→ WHAT IS BEING ASKED
If a line in the entries below contains "together", copy it.

→ Web page edit records
----
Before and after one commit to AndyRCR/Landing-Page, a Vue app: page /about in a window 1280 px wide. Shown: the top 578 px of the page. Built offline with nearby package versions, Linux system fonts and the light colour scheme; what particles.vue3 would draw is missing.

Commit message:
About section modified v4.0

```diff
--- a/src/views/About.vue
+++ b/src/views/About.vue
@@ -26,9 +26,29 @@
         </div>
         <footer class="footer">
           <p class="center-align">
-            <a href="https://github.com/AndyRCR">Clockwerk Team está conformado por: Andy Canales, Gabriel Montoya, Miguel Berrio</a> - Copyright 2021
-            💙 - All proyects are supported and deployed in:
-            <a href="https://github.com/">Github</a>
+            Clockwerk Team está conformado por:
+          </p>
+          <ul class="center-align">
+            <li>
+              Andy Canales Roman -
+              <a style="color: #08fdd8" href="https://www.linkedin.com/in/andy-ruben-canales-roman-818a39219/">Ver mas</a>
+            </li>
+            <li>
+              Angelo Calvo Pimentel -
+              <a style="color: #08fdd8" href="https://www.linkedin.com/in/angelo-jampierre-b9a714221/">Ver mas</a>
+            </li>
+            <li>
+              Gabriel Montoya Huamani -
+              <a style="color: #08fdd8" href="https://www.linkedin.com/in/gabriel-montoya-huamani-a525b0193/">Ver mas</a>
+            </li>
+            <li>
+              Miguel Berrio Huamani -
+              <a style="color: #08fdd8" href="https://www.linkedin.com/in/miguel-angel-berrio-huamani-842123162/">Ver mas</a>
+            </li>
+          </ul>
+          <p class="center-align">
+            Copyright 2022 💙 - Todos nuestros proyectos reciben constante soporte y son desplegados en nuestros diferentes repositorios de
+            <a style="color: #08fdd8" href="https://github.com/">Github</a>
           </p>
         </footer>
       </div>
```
----
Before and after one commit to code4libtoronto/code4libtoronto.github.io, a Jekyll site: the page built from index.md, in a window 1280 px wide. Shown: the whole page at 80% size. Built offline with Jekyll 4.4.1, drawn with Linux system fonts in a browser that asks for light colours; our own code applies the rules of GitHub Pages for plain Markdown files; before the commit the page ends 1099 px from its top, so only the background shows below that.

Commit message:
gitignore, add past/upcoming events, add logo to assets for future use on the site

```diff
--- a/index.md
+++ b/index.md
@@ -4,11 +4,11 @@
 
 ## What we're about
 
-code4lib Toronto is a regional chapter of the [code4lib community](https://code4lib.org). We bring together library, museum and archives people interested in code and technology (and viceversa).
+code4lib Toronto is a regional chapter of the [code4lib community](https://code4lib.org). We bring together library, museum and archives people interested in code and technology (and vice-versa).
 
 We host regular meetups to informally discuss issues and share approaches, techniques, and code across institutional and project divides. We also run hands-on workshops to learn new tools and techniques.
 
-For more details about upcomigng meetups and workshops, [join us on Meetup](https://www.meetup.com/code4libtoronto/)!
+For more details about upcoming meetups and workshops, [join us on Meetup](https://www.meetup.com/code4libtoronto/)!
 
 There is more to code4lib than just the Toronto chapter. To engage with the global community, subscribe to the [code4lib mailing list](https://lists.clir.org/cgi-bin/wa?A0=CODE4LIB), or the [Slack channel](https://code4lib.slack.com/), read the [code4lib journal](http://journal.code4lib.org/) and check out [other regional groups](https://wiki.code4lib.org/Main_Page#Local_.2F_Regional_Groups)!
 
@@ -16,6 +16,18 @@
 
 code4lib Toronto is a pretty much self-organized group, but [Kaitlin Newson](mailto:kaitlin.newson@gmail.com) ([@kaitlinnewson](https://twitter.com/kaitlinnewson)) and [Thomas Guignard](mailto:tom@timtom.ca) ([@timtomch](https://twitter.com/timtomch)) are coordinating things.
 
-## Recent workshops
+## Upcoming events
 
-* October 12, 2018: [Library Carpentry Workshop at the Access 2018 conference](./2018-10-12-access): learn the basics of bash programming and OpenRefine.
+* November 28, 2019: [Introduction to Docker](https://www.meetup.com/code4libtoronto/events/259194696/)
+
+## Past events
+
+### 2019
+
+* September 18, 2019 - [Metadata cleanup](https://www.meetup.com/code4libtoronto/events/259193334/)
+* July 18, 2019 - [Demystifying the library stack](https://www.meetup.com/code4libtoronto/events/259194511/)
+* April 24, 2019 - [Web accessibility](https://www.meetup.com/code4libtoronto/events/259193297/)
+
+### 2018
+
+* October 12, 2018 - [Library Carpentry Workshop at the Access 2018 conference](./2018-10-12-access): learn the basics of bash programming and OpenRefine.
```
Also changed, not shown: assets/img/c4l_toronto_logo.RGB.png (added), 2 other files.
----
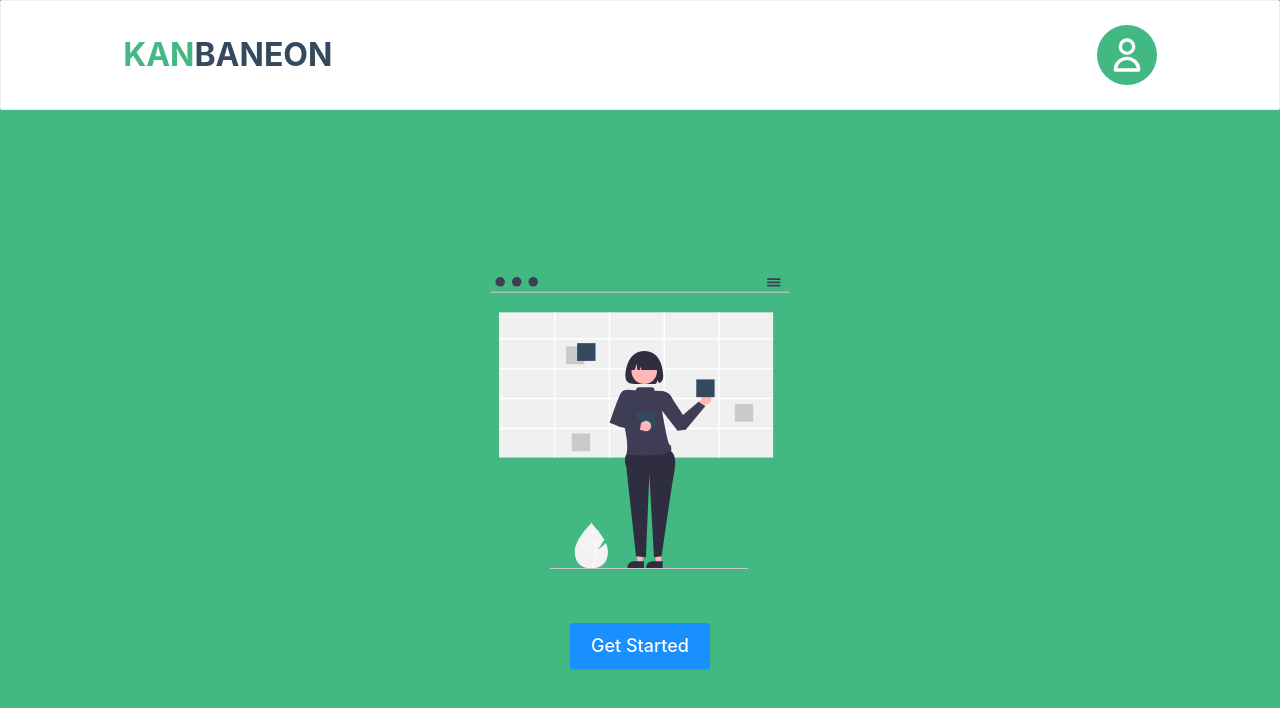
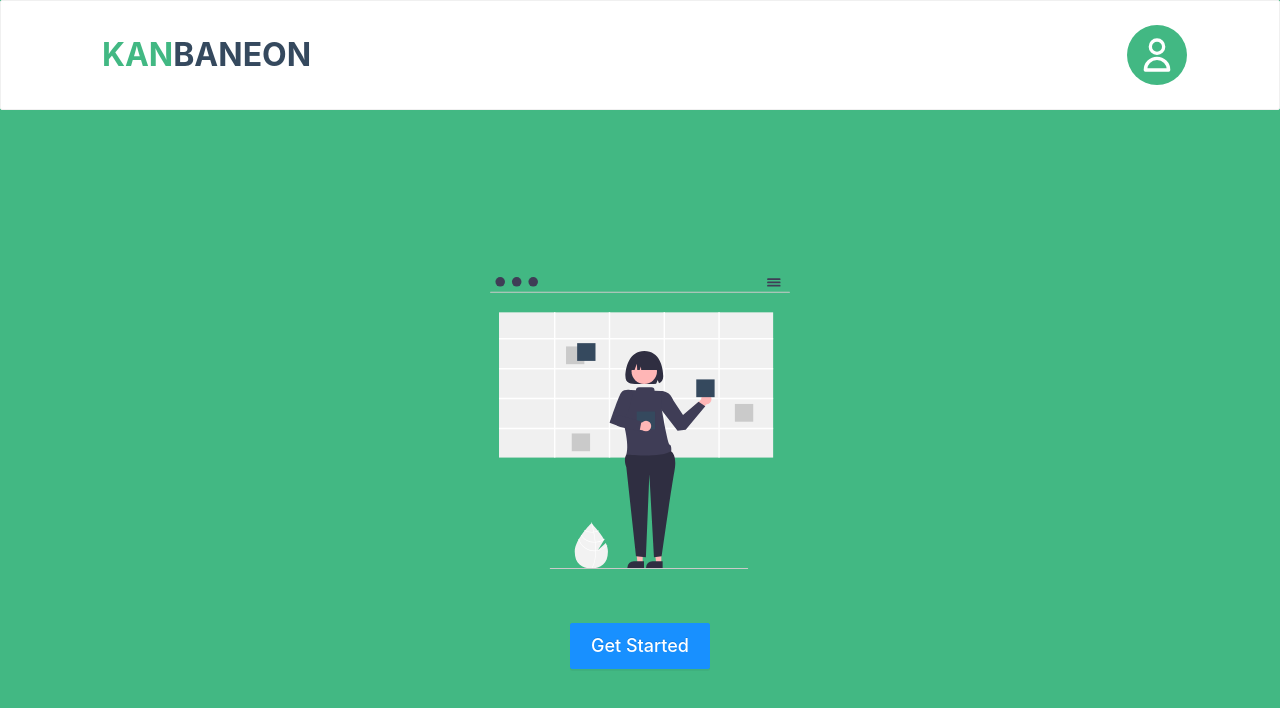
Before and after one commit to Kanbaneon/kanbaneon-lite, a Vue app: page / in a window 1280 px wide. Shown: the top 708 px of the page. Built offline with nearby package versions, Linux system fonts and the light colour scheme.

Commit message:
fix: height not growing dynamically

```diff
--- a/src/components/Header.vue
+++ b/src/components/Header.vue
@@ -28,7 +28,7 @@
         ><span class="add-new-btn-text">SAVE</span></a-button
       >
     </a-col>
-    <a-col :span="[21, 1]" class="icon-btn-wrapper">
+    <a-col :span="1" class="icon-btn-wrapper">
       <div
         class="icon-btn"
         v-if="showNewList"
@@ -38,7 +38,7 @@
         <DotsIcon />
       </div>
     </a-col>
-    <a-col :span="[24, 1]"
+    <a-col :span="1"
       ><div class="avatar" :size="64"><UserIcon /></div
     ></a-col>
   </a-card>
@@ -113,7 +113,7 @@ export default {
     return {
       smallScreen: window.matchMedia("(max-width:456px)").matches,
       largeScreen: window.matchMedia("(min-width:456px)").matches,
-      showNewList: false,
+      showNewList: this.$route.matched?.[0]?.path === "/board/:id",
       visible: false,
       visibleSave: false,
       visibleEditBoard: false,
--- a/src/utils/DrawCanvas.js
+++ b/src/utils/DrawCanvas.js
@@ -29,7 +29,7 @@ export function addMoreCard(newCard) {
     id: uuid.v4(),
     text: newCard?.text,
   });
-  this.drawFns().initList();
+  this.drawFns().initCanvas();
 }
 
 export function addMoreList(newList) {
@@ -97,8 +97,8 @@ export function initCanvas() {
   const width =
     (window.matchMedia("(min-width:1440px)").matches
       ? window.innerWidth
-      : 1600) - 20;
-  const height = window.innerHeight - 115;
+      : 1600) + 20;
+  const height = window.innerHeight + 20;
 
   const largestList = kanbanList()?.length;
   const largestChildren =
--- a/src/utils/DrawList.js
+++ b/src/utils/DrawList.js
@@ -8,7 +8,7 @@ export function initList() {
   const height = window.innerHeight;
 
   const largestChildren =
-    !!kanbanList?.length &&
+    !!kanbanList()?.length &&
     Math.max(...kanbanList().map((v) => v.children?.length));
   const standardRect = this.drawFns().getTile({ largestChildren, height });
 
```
----
→ RESPONSE
-code4lib Toronto is a regional chapter of the [code4lib community](https://code4lib.org). We bring together library, museum and archives people interested in code and technology (and viceversa).
+code4lib Toronto is a regional chapter of the [code4lib community](https://code4lib.org). We bring together library, museum and archives people interested in code and technology (and vice-versa).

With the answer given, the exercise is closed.